▶ **DATA SHOWN**:
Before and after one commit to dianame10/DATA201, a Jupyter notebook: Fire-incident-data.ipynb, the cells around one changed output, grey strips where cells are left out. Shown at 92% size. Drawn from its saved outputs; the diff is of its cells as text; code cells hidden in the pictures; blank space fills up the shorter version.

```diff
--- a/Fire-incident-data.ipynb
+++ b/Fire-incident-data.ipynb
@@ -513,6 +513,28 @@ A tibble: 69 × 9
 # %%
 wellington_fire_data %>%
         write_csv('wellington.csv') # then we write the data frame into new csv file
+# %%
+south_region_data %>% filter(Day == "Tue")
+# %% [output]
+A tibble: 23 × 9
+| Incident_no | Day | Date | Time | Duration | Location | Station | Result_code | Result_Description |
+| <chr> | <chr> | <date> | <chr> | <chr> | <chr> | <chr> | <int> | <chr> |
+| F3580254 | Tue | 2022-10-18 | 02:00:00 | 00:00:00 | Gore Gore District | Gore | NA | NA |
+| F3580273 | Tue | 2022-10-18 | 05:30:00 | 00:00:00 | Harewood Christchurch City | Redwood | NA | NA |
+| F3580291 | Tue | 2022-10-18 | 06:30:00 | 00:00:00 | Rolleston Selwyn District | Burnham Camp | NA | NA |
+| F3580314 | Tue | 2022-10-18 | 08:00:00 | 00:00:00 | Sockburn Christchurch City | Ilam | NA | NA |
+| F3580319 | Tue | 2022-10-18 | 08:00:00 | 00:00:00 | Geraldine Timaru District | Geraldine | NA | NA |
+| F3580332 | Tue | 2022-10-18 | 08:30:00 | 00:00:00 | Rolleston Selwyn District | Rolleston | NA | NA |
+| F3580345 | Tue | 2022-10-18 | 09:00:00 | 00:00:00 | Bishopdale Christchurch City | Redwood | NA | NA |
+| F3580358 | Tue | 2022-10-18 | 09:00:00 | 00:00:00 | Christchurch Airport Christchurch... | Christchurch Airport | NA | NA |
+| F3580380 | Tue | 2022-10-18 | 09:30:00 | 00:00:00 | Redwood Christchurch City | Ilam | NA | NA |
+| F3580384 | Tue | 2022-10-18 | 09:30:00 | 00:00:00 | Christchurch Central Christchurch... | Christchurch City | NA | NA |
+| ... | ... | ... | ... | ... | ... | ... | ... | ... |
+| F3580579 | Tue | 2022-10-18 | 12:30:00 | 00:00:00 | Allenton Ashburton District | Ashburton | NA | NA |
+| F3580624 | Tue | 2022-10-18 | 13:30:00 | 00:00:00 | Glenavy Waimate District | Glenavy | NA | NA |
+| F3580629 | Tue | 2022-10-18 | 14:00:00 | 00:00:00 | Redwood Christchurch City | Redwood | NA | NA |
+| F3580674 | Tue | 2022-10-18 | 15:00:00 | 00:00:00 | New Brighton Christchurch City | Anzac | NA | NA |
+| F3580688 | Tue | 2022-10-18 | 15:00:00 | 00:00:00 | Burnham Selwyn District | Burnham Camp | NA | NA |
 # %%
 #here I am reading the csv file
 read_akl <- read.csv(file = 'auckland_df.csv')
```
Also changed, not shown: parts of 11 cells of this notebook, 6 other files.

▶ **DIRECTIONS FOR THIS TASK**: Retype the data exactly.

▶ **RESPONSE BELOW**:
Before and after one commit to dianame10/DATA201, a Jupyter notebook: Fire-incident-data.ipynb, the cells around one changed output, grey strips where cells are left out. Shown at 92% size. Drawn from its saved outputs; the diff is of its cells as text; code cells hidden in the pictures; blank space fills up the shorter version.

```diff
--- a/Fire-incident-data.ipynb
+++ b/Fire-incident-data.ipynb
@@ -513,6 +513,28 @@ A tibble: 69 × 9
 # %%
 wellington_fire_data %>%
         write_csv('wellington.csv') # then we write the data frame into new csv file
+# %%
+south_region_data %>% filter(Day == "Tue")
+# %% [output]
+A tibble: 23 × 9
+| Incident_no | Day | Date | Time | Duration | Location | Station | Result_code | Result_Description |
+| <chr> | <chr> | <date> | <chr> | <chr> | <chr> | <chr> | <int> | <chr> |
+| F3580254 | Tue | 2022-10-18 | 02:00:00 | 00:00:00 | Gore Gore District | Gore | NA | NA |
+| F3580273 | Tue | 2022-10-18 | 05:30:00 | 00:00:00 | Harewood Christchurch City | Redwood | NA | NA |
+| F3580291 | Tue | 2022-10-18 | 06:30:00 | 00:00:00 | Rolleston Selwyn District | Burnham Camp | NA | NA |
+| F3580314 | Tue | 2022-10-18 | 08:00:00 | 00:00:00 | Sockburn Christchurch City | Ilam | NA | NA |
+| F3580319 | Tue | 2022-10-18 | 08:00:00 | 00:00:00 | Geraldine Timaru District | Geraldine | NA | NA |
+| F3580332 | Tue | 2022-10-18 | 08:30:00 | 00:00:00 | Rolleston Selwyn District | Rolleston | NA | NA |
+| F3580345 | Tue | 2022-10-18 | 09:00:00 | 00:00:00 | Bishopdale Christchurch City | Redwood | NA | NA |
+| F3580358 | Tue | 2022-10-18 | 09:00:00 | 00:00:00 | Christchurch Airport Christchurch... | Christchurch Airport | NA | NA |
+| F3580380 | Tue | 2022-10-18 | 09:30:00 | 00:00:00 | Redwood Christchurch City | Ilam | NA | NA |
+| F3580384 | Tue | 2022-10-18 | 09:30:00 | 00:00:00 | Christchurch Central Christchurch... | Christchurch City | NA | NA |
+| ... | ... | ... | ... | ... | ... | ... | ... | ... |
+| F3580579 | Tue | 2022-10-18 | 12:30:00 | 00:00:00 | Allenton Ashburton District | Ashburton | NA | NA |
+| F3580624 | Tue | 2022-10-18 | 13:30:00 | 00:00:00 | Glenavy Waimate District | Glenavy | NA | NA |
+| F3580629 | Tue | 2022-10-18 | 14:00:00 | 00:00:00 | Redwood Christchurch City | Redwood | NA | NA |
+| F3580674 | Tue | 2022-10-18 | 15:00:00 | 00:00:00 | New Brighton Christchurch City | Anzac | NA | NA |
+| F3580688 | Tue | 2022-10-18 | 15:00:00 | 00:00:00 | Burnham Selwyn District | Burnham Camp | NA | NA |
 # %%
 #here I am reading the csv file
 read_akl <- read.csv(file = 'auckland_df.csv')
```
Also changed, not shown: parts of 11 cells of this notebook, 6 other files.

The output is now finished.